BCal's senior management told the Government that the only alternatives to this proposal were shifting its existing scheduled operation from Gatwick to Heathrow's then new Terminal 4 "High Risk: The Politics of the Air", Thomson, A., Sidgwick and Jackson, London, 1990, p. 496] , which it expected to produce an additional annual profit of £20m ["High Risk: The Politics of the Air", Thomson, A., Sidgwick and Jackson, London, 1990, pp. 448, 455/6] , or to merge with BA. [ "British Airways Plc and British Caledonian Group plc; A report on the proposed merger"] , Chapter 5, Competition Commission website] BCal's senior management also told the Government that its preferred option was to remain at Gatwick and to strengthen its position there through the proposed route transfers to enable BCal to turn it into an efficient hub-and-spoke operation that would allow it to compete with BA and the US "mega" carriers on a level playing field. The airline's senior management furthermore told the Government that a merger with BA was its least preferred option.

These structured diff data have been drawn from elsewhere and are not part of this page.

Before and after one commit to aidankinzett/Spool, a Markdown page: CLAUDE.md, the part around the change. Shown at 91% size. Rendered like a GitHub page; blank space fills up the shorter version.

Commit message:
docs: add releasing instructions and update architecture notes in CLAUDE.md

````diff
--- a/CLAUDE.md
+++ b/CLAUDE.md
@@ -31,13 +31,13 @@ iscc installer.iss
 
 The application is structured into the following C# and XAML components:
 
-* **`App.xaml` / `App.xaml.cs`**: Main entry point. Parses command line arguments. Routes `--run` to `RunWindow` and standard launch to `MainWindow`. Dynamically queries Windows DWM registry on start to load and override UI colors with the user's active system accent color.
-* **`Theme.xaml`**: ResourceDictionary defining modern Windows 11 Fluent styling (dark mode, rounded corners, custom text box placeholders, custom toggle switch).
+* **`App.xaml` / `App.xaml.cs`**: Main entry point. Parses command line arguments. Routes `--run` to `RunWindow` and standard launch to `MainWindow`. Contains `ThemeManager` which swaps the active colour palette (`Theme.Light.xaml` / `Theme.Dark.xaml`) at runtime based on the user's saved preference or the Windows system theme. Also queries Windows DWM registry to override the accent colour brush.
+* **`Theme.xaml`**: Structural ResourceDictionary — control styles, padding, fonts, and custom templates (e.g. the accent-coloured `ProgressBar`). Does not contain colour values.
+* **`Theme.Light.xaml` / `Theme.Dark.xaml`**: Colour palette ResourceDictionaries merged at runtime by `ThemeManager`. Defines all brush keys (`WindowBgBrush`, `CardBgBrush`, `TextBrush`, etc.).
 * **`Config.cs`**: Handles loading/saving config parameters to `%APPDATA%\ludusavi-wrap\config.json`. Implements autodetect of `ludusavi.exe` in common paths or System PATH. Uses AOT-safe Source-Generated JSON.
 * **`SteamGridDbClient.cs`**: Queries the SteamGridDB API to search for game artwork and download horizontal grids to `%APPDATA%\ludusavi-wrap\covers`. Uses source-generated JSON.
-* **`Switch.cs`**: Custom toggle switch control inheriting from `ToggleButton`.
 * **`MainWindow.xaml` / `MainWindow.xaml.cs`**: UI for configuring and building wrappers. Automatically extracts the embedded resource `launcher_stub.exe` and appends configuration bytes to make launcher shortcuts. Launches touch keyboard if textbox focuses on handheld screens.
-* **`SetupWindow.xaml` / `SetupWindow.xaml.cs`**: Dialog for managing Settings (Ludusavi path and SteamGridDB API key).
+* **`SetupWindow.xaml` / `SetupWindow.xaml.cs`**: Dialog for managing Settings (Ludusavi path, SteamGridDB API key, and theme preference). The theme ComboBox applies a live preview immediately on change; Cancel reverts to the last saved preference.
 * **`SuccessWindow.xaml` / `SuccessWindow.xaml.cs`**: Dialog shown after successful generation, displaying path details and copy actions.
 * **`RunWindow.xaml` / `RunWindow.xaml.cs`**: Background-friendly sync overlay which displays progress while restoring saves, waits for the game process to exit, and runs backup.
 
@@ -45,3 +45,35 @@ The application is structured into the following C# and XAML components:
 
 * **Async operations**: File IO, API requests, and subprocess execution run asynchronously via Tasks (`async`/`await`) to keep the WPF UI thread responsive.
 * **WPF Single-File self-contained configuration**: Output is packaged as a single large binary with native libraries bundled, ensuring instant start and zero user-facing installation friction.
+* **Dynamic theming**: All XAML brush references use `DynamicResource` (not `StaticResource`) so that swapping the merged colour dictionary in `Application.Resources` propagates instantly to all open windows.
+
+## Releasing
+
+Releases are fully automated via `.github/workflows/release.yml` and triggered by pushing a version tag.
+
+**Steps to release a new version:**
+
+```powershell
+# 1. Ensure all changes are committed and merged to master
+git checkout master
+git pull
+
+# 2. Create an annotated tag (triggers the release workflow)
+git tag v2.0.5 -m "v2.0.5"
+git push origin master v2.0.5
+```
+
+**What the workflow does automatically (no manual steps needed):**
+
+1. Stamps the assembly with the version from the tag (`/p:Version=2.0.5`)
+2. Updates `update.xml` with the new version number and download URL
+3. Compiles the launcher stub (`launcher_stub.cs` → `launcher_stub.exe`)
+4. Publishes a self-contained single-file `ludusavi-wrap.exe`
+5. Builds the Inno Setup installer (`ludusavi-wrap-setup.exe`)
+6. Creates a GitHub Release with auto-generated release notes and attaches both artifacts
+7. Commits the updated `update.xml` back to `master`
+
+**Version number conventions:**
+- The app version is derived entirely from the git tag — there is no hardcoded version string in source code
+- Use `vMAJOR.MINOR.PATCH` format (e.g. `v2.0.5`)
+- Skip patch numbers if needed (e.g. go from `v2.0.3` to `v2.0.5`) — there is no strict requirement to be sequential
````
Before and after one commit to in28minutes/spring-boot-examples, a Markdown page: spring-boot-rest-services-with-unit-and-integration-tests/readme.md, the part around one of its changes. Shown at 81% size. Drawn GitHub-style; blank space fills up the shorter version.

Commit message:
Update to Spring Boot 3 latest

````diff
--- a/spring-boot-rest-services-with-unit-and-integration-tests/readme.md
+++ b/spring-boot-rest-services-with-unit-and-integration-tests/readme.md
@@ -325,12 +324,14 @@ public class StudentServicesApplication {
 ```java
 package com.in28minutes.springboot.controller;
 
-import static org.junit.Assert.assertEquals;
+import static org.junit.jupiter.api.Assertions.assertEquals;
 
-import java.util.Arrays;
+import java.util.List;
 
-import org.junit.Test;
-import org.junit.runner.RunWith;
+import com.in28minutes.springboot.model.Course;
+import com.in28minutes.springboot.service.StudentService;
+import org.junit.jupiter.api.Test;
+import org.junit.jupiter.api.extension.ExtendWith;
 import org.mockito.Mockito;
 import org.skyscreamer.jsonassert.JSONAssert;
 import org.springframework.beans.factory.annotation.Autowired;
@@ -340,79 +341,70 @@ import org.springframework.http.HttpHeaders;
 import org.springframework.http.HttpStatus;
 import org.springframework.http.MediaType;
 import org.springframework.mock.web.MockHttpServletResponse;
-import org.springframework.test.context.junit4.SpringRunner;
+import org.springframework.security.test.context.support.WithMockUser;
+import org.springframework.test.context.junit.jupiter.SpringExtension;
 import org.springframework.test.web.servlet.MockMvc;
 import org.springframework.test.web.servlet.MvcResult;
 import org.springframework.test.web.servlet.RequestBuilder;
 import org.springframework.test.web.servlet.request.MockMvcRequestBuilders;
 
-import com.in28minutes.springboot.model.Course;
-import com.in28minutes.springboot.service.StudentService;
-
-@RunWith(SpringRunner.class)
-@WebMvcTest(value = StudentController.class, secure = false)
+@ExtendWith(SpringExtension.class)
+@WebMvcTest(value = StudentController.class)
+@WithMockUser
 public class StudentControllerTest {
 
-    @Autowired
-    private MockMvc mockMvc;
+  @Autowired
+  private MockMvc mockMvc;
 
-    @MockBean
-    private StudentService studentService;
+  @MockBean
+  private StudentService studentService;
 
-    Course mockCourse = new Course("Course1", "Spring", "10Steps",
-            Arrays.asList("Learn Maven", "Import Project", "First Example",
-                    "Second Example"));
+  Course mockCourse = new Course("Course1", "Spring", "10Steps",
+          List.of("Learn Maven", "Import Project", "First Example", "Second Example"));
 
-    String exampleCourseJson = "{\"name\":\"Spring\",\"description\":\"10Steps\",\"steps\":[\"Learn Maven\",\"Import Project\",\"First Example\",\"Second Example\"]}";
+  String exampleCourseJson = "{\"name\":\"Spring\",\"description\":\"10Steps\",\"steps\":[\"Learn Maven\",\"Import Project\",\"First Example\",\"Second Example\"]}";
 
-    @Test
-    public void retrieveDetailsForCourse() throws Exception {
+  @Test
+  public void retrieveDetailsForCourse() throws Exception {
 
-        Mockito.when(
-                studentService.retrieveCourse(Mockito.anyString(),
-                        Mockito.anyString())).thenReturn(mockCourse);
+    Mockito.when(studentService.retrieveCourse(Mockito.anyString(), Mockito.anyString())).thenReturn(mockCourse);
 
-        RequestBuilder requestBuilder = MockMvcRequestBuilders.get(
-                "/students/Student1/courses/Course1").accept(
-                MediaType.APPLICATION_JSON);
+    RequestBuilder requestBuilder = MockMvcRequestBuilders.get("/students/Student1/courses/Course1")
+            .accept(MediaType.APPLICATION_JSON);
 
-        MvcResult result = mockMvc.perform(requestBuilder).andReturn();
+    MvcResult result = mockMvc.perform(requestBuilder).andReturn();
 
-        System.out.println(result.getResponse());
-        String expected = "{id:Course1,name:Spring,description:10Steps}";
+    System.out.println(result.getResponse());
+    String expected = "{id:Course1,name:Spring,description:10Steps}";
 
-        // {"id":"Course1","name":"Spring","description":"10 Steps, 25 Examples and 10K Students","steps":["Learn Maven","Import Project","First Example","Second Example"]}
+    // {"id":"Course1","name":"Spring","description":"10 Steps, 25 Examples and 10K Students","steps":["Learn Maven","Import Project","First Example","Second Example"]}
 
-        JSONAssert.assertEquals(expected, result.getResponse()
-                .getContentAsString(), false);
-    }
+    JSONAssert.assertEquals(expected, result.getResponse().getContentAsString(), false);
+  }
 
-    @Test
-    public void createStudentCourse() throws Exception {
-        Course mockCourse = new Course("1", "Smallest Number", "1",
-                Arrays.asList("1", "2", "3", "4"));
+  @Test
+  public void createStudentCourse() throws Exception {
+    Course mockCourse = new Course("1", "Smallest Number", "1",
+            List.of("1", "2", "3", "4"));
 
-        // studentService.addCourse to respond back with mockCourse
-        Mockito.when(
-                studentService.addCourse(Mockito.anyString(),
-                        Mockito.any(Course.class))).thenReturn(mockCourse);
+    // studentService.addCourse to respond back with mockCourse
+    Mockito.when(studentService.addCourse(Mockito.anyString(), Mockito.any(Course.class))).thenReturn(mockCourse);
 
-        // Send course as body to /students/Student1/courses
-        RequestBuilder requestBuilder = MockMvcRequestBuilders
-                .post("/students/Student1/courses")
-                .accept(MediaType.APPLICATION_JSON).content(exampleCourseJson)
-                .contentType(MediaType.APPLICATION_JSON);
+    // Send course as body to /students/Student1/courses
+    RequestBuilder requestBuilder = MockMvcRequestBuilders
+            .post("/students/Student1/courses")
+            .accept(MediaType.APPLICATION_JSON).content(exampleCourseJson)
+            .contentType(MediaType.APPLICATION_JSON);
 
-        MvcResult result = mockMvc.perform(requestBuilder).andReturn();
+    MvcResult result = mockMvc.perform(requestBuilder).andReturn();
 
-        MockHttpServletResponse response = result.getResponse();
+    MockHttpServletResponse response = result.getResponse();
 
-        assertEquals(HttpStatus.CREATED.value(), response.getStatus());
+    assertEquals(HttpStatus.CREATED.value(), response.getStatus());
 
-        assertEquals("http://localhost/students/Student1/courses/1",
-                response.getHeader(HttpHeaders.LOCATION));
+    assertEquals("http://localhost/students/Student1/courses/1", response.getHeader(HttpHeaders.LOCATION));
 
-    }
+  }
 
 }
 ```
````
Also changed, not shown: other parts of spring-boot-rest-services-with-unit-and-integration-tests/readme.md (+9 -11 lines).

The late Lord King of Wartnaby, BA's newly appointed chairman, infamously dismissed BCal's offer to purchase BA's assets for £200m+ as a "smash-and-grab raid". He also made it clear to the Government that he and his fellow board members fiercely opposed transferring any of these assets to BCal. Lord King also left the Government in no doubt that it would find itself in the highly embarrassing situation of having to dismiss the entire board if it imposed a route transfer to BCal against the BA board's will. ["High Risk: The Politics of the Air", Thomson, A., Sidgwick and Jackson, London, 1990, pp. 466/7]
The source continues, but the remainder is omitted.